Fear among immigrants—documented or not—is real right now. Will Immigration and Customs Enforcement (ICE) come to their workplace? Their homes? What if a police officer asks about their immigration status in a routine traffic stop?

Spanish-language network Telemundo answered all these questions and more in a special segment that aired yesterday (February 26) called “Conoce Tus Derechos,” or “Know Your Rights.” This is the network’s fifth news special following the election of President Donald Trump.

Filmed at East Los Angeles College, Telemundo anchor José Díaz-Balart hosted the news special and interviewed two panelists, immigration attorney and Telemundo contributor Alma Rosa Nieto and Angélica Salas, the executive director of the Coalition for Humane Immigrant Rights of Los Angeles. The special covered many aspects of immigrant rights, with dramatizations to give viewers an idea of what different interactions with ICE or other law enforcement look like.

Here’s a recap of what immigrants—documented or undocumented, at work or at home, Latinx or Asian or Arab or anything else—need to know.

When ICE comes to the workplace

ICE officials arrested more than 700 undocumented workers between 2008 and 2016 during workplace raids, reports CNN. Former Maricopa County Sheriff Joe Arpaio in Arizona used this tactic frequently and one of the women caught in his raids spoke during the Telemundo program. She described hiding from immigration officers and asked the panelists: Was it wrong of her to do that?

Their response to her broke down the dos and don’ts when la migra comes to your workplace.

When ICE shows up at your door

This is a scene straight out of many people’s nightmare, as Díaz-Balart described it—and a moment where things can easily go wrong. As he and the panelists emphasized, ICE officers often turn up the pressure during home visits.

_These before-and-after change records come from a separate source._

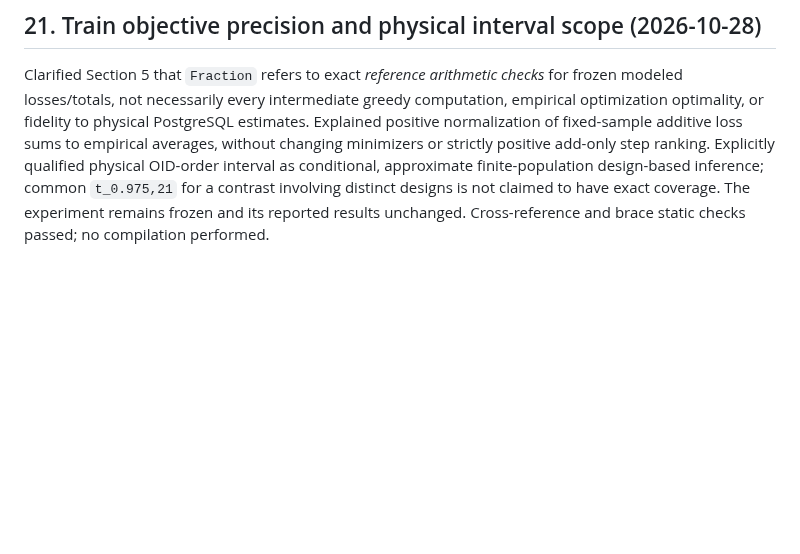
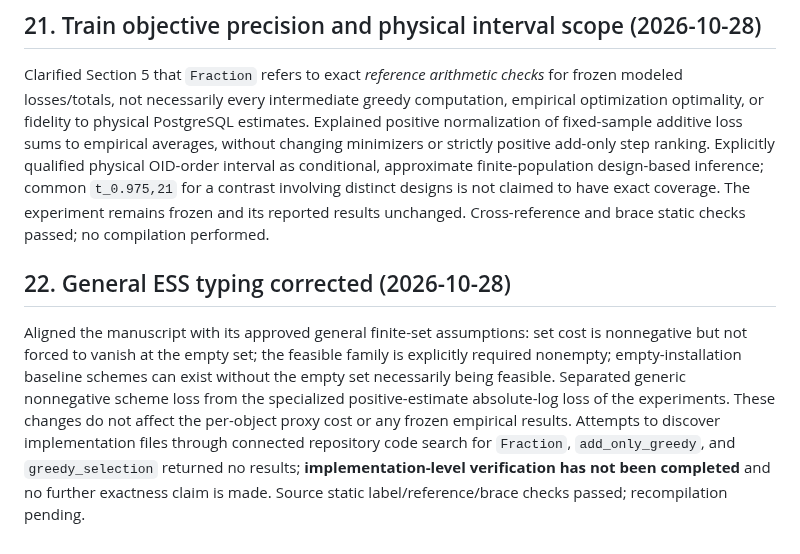
Before and after one commit to 1951123/ess-research, a Markdown page: notes/ess-formulation-audit-issue130.md, the part around the change. Rendered like a GitHub page; blank space fills up the shorter version.

Commit message:
docs: record generic ESS typing correction and code-audit limitation

```diff
--- a/notes/ess-formulation-audit-issue130.md
+++ b/notes/ess-formulation-audit-issue130.md
@@ -211,3 +211,7 @@ Audited Section 4.3 against Section 3.2 multiplicative loss. Tight `P≤tG` exam
 ## 21. Train objective precision and physical interval scope (2026-10-28)
 
 Clarified Section 5 that `Fraction` refers to exact *reference arithmetic checks* for frozen modeled losses/totals, not necessarily every intermediate greedy computation, empirical optimization optimality, or fidelity to physical PostgreSQL estimates. Explained positive normalization of fixed-sample additive loss sums to empirical averages, without changing minimizers or strictly positive add-only step ranking. Explicitly qualified physical OID-order interval as conditional, approximate finite-population design-based inference; common `t_0.975,21` for a contrast involving distinct designs is not claimed to have exact coverage. The experiment remains frozen and its reported results unchanged. Cross-reference and brace static checks passed; no compilation performed.
+
+## 22. General ESS typing corrected (2026-10-28)
+
+Aligned the manuscript with its approved general finite-set assumptions: set cost is nonnegative but not forced to vanish at the empty set; the feasible family is explicitly required nonempty; empty-installation baseline schemes can exist without the empty set necessarily being feasible. Separated generic nonnegative scheme loss from the specialized positive-estimate absolute-log loss of the experiments. These changes do not affect the per-object proxy cost or any frozen empirical results. Attempts to discover implementation files through connected repository code search for `Fraction`, `add_only_greedy`, and `greedy_selection` returned no results; **implementation-level verification has not been completed** and no further exactness claim is made. Source static label/reference/brace checks passed; recompilation pending.
```
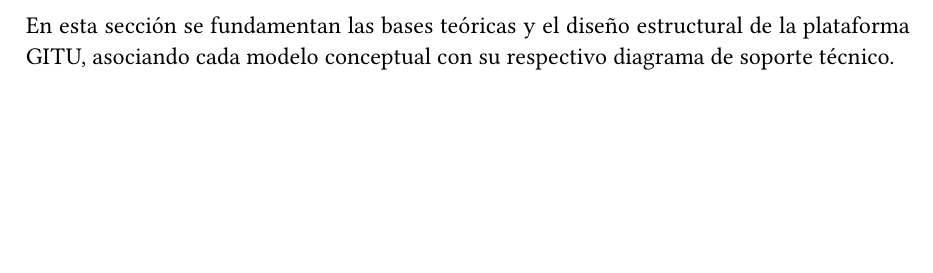
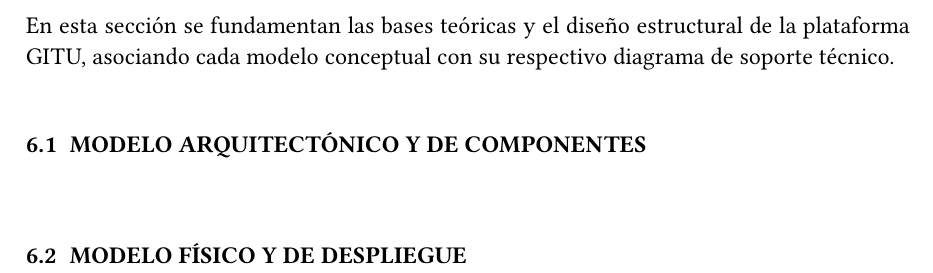
Before and after one commit to julianasolanx/ProyectoDistribuidos, a Typst document (Documento/documentacionProyecto.typ): part of page 11 of 11, cut so that both start at the same text, the shorter picture padded with empty space. Compiled offline with Typst 0.15; a missing font is replaced by an installed copy or a similar font.

```diff
--- a/Documento/documentacionProyecto.typ
+++ b/Documento/documentacionProyecto.typ
@@ -66,3 +66,7 @@
 = Modelos del sistema y Diseño arquitectónicos
 
 En esta sección se fundamentan las bases teóricas y el diseño estructural de la plataforma GITU, asociando cada modelo conceptual con su respectivo diagrama de soporte técnico.
+
+== Modelo Arquitectónico y de Componentes
+
+== Modelo Físico y de Despliegue
```
Also changed, not shown: 1 other file.
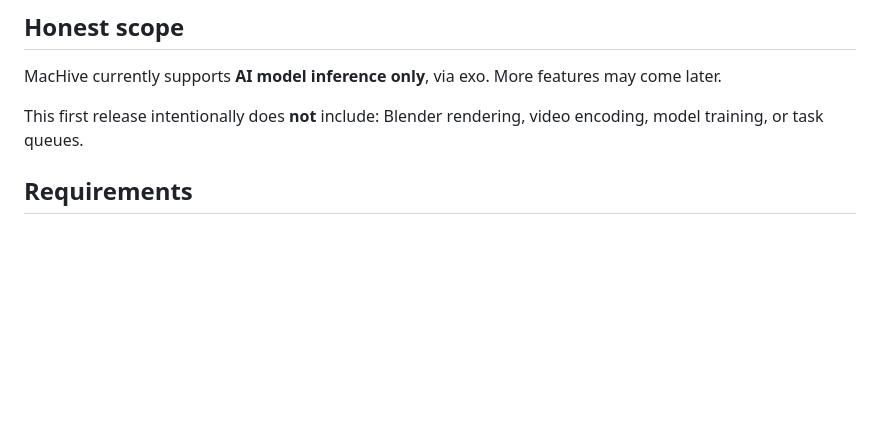
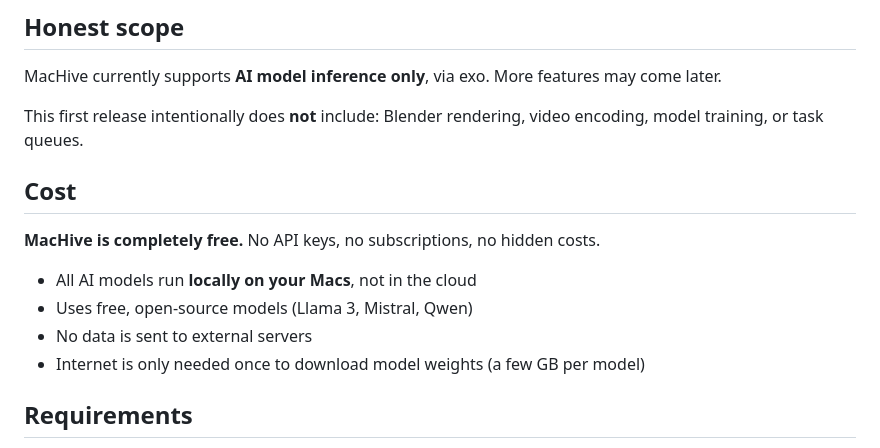
Before and after one commit to PlatiniumTermite/MacHive, a Markdown page: README.md, the part around the change. Rendered like a GitHub page; blank space fills up the shorter version.

Commit message:
Add Cost section: clarify MacHive is completely free with no API keys

```diff
--- a/README.md
+++ b/README.md
@@ -9,6 +9,15 @@ MacHive is a tiny macOS menu-bar application that wraps the [exo](https://github
 MacHive currently supports **AI model inference only**, via exo. More features may come later.
 
 This first release intentionally does **not** include: Blender rendering, video encoding, model training, or task queues.
+
+## Cost
+
+**MacHive is completely free.** No API keys, no subscriptions, no hidden costs.
+
+- All AI models run **locally on your Macs**, not in the cloud
+- Uses free, open-source models (Llama 3, Mistral, Qwen)
+- No data is sent to external servers
+- Internet is only needed once to download model weights (a few GB per model)
 
 ## Requirements
 
```
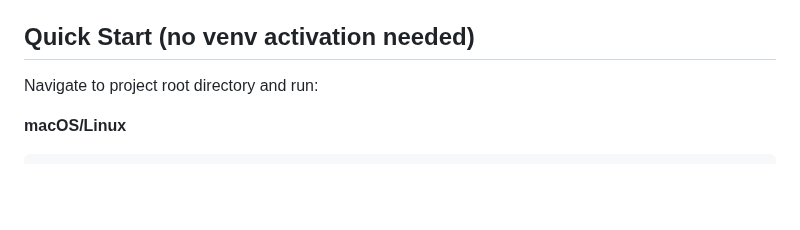
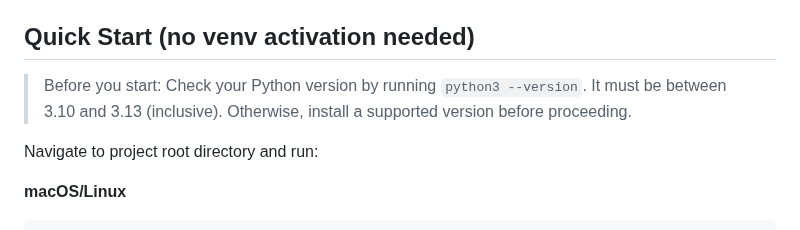
Before and after one commit to navid-nb/MSc_ML_Project1, a Markdown page: README.md, the part around the change. GitHub-like rendering; blank space fills up the shorter version.

```diff
--- a/README.md
+++ b/README.md
@@ -22,6 +22,9 @@
 - `functions/`, `outputs/`, `docs/`: code, results, and documentation
 
 ## Quick Start (no venv activation needed)
+
+> Before you start: Check your Python version by running `python3 --version`.
+> It must be between 3.10 and 3.13 (inclusive). Otherwise, install a supported version before proceeding.
 
 Navigate to project root directory and run:
 
```
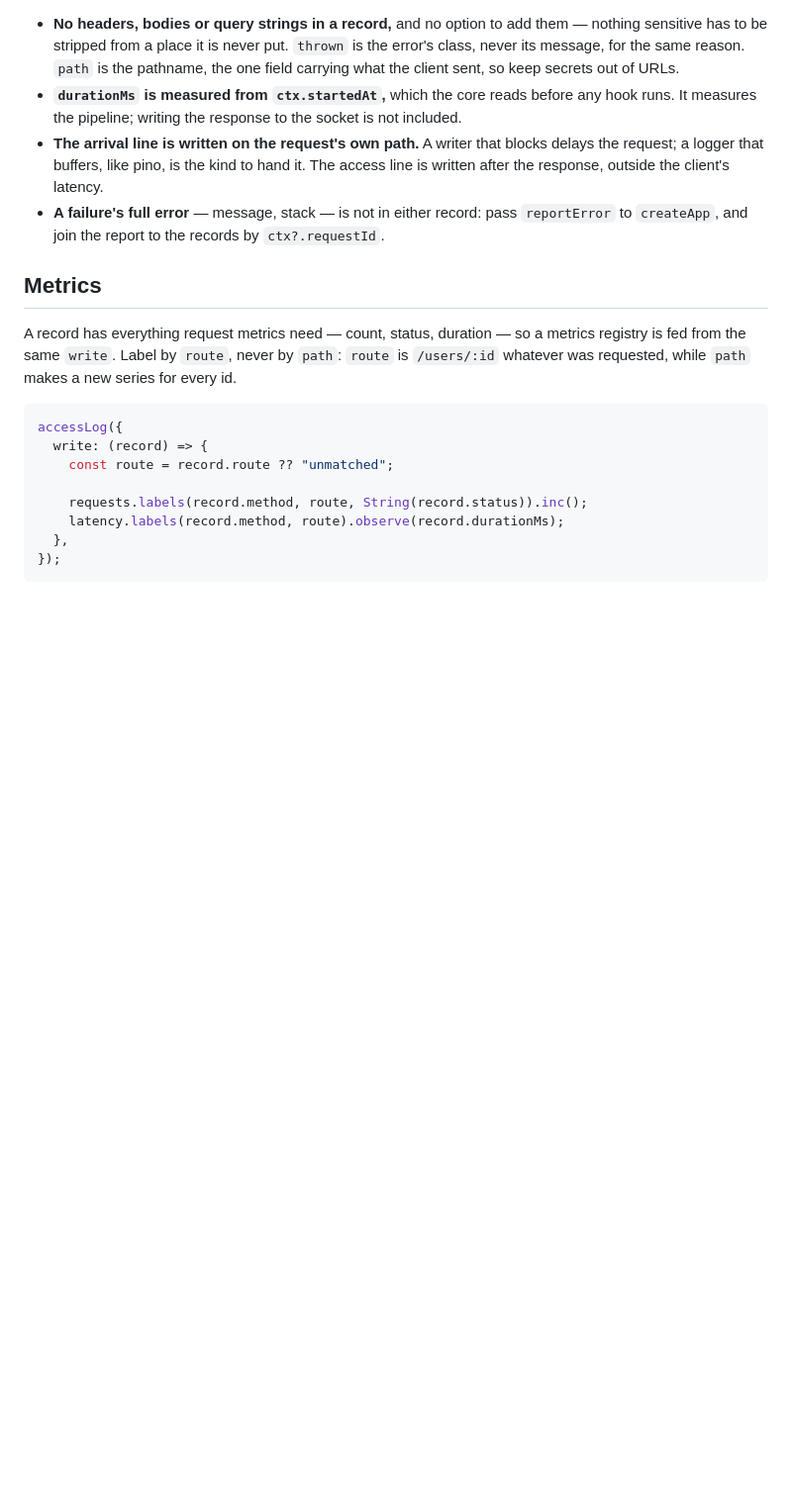
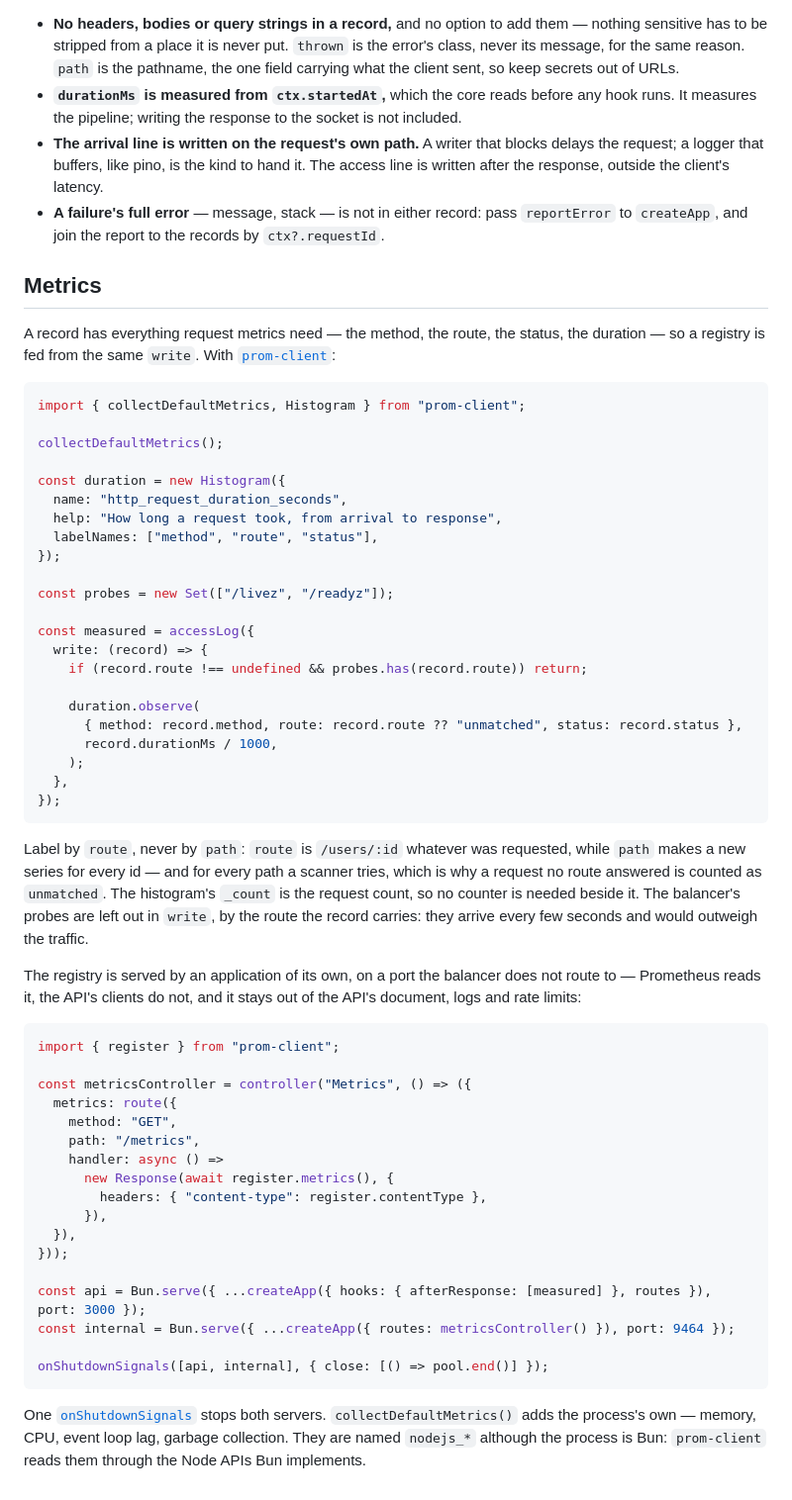
Before and after one commit to tetsujs/tetsu, a Markdown page: packages/request-log/README.md, the part around the change. Shown at 99% size. GitHub-like rendering; blank space fills up the shorter version.

````diff
--- a/packages/request-log/README.md
+++ b/packages/request-log/README.md
@@ -90,18 +90,68 @@ where it can be grouped by.
 
 ## Metrics
 
-A record has everything request metrics need — count, status, duration —
-so a metrics registry is fed from the same `write`. Label by `route`, never
-by `path`: `route` is `/users/:id` whatever was requested, while `path`
-makes a new series for every id.
+A record has everything request metrics need — the method, the route, the
+status, the duration — so a registry is fed from the same `write`. With
+[`prom-client`](https://github.com/siimon/prom-client):
 
 ```ts
-accessLog({
+import { collectDefaultMetrics, Histogram } from "prom-client";
+
+collectDefaultMetrics();
+
+const duration = new Histogram({
+  name: "http_request_duration_seconds",
+  help: "How long a request took, from arrival to response",
+  labelNames: ["method", "route", "status"],
+});
+
+const probes = new Set(["/livez", "/readyz"]);
+
+const measured = accessLog({
   write: (record) => {
-    const route = record.route ?? "unmatched";
+    if (record.route !== undefined && probes.has(record.route)) return;
 
-    requests.labels(record.method, route, String(record.status)).inc();
-    latency.labels(record.method, route).observe(record.durationMs);
+    duration.observe(
+      { method: record.method, route: record.route ?? "unmatched", status: record.status },
+      record.durationMs / 1000,
+    );
   },
 });
 ```
+
+Label by `route`, never by `path`: `route` is `/users/:id` whatever was
+requested, while `path` makes a new series for every id — and for every
+path a scanner tries, which is why a request no route answered is counted
+as `unmatched`. The histogram's `_count` is the request count, so no
+counter is needed beside it. The balancer's probes are left out in `write`,
+by the route the record carries: they arrive every few seconds and would
+outweigh the traffic.
+
+The registry is served by an application of its own, on a port the
+balancer does not route to — Prometheus reads it, the API's clients do not,
+and it stays out of the API's document, logs and rate limits:
+
+```ts
+import { register } from "prom-client";
+
+const metricsController = controller("Metrics", () => ({
+  metrics: route({
+    method: "GET",
+    path: "/metrics",
+    handler: async () =>
+      new Response(await register.metrics(), {
+        headers: { "content-type": register.contentType },
+      }),
+  }),
+}));
+
+const api = Bun.serve({ ...createApp({ hooks: { afterResponse: [measured] }, routes }), port: 3000 });
+const internal = Bun.serve({ ...createApp({ routes: metricsController() }), port: 9464 });
+
+onShutdownSignals([api, internal], { close: [() => pool.end()] });
+```
+
+One [`onShutdownSignals`](../lifecycle#several-servers) stops both servers.
+`collectDefaultMetrics()` adds the process's own — memory, CPU, event loop
+lag, garbage collection. They are named `nodejs_*` although the process is
+Bun: `prom-client` reads them through the Node APIs Bun implements.
````
Also changed, not shown: CHANGELOG.md (+5 -0 lines), packages/lifecycle/README.md (+82 -14 lines).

That’s why it’s important for homeowners and residents to know their rights.

When police pull you over

The key takeaway here is that a police officer is not an ICE officer, and they shouldn’t be asking about your immigration status. In fact, some cities, including New York and and San Francisco, prohibit such questioning.

In the dramatization Telemundo aired, the officer impounded the driver’s car, but she was free to go because she exercised her right to remain silent. That’s one thing to keep in mind and the panelists explained others.

Have additional questions? Telemundo launched a website where people can find resources, including how to apply for citizenship, a green card, DACA and more. You can also read Colorlines’ recent piece, “How to Brace Yourself for an ICE Raid” for further insight.